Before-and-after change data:
════════════════════
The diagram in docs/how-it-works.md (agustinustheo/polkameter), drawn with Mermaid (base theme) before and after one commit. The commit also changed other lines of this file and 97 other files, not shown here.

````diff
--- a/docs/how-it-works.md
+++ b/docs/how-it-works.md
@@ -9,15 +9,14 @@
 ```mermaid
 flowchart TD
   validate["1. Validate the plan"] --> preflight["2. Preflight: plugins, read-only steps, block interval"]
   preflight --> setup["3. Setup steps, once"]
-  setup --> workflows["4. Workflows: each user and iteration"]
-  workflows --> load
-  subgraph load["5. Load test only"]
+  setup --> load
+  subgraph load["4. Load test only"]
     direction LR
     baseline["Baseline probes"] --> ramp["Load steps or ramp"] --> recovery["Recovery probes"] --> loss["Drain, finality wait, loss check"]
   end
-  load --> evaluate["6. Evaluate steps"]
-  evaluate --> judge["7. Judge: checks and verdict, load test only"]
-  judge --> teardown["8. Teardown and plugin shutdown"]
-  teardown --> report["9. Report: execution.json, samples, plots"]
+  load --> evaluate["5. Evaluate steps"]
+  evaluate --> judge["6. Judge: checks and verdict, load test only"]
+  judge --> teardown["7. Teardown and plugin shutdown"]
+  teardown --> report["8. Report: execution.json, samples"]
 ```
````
════════════════════
WHAT IS REQUIRED: For each line above that contains the word "test", make a copy.

ANSWER SECTION:
-  subgraph load["5. Load test only"]
+  subgraph load["4. Load test only"]
-  evaluate --> judge["7. Judge: checks and verdict, load test only"]
+  evaluate --> judge["6. Judge: checks and verdict, load test only"]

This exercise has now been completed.